The National Institute of Neurological Disorders and Stroke, part of the National Institutes of Health, funded the study, which appears in the December 5, 2003, issue of Science.1
The alpha-synuclein protein, which is found broadly in the brain, has been implicated in several neurodegenerative disorders. Sometimes a mutation or a misfolding of the protein causes the problems; other times there are too many copies of the normal gene. A study earlier this year reported that patients with a rare familial form of PD had too many normal copies of the alpha-synuclein gene, which resulted in a buildup of protein inside brain cells, causing the symptoms of PD.
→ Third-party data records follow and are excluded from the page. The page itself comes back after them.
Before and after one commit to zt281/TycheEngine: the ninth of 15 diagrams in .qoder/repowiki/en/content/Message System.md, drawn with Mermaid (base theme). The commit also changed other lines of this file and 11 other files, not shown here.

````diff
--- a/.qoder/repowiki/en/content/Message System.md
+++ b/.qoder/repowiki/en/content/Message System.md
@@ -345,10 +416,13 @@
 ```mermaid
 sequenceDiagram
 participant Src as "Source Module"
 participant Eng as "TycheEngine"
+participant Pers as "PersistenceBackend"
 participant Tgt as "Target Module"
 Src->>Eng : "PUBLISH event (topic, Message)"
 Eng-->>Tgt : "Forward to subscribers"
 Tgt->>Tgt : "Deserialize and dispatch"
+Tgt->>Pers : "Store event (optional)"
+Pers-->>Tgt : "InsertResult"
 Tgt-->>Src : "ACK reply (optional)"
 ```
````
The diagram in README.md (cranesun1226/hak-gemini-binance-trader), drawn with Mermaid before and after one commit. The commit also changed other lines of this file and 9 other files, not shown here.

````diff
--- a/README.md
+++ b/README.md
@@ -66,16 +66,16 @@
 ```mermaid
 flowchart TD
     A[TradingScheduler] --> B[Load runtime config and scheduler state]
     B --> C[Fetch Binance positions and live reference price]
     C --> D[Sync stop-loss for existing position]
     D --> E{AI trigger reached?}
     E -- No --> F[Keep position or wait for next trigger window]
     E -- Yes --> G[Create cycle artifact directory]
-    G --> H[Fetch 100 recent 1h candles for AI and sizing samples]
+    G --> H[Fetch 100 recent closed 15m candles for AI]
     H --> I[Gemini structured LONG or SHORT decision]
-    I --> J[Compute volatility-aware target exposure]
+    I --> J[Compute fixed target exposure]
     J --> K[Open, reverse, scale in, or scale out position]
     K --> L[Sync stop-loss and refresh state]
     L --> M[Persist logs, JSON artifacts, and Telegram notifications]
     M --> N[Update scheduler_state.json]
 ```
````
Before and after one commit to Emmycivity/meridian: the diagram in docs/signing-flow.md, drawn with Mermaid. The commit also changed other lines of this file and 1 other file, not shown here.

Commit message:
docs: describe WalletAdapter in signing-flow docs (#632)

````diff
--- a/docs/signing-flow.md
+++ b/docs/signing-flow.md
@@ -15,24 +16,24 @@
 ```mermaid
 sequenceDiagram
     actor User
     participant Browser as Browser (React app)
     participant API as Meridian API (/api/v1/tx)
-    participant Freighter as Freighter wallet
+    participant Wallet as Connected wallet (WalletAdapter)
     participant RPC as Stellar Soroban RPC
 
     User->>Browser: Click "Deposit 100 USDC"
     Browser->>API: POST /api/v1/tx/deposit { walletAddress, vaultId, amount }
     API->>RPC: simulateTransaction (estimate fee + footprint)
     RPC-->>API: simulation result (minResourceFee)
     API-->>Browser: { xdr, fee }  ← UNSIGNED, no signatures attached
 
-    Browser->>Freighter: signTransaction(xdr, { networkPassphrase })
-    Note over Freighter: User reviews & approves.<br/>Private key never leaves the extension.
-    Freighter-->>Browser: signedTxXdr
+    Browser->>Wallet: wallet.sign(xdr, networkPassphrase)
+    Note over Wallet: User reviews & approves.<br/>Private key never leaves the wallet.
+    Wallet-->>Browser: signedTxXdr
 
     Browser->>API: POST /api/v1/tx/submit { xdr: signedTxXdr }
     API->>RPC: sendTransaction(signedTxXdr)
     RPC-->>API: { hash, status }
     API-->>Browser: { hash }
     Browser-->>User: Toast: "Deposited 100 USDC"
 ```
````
Drs. Outeiro and Lindquist conducted their study by creating one yeast that expresses wild type synuclein, using the normal gene, and another yeast that expresses two mutant forms, using a mutated version of the gene found in patients with PD.
One theory for the cause of PD is that an aging brain no longer has the capacity to cope with accumulating or misfolding proteins. A normal healthy brain has the ability to clear out excess or mutant proteins through a process known as the quality control system. In the yeast model of PD, when the scientists doubled the expression of the alpha-synuclein gene it "profoundly changed" the fate of the yeast's quality control system, and alpha-synuclein appeared in large clumps of cells (inclusion bodies). This did not happen when they studied the actions of a single copy of the wild type synuclein. These inclusion bodies have a toxic effect that causes cell death and neurodegeneration.
"Just a twofold difference in expression was sufficient to cause a catastrophic change in behavior," the scientists report in their paper.
"These changes may give insight into important changes that happen when alpha-synuclein is overexpressed in Parkinson's patients," said Diane Murphy, Ph.D., a program director at the NINDS. "Dr. Lindquist is well known for her studies of yeast models of prion disease, and we are delighted she has extended her research to the important field of Parkinson's disease."
PD is the second most common neurodegenerative disease after Alzheimer's disease and is thought to affect 500,000 Americans.
The NIH's National Institute of Neurological Disorders and Stroke leads Federal efforts to conduct and support basic and clinical research on diseases of the brain and central nervous system. The agencies are part of the U.S. Department of Health and Human Services.
1 "Yeast Cells Provide Insight into Alpha-Synuclein Biology and Pathobiology," Outeiro, T.F. and Lindquist, S. Science, Vol. 302, pp. 1772-1775.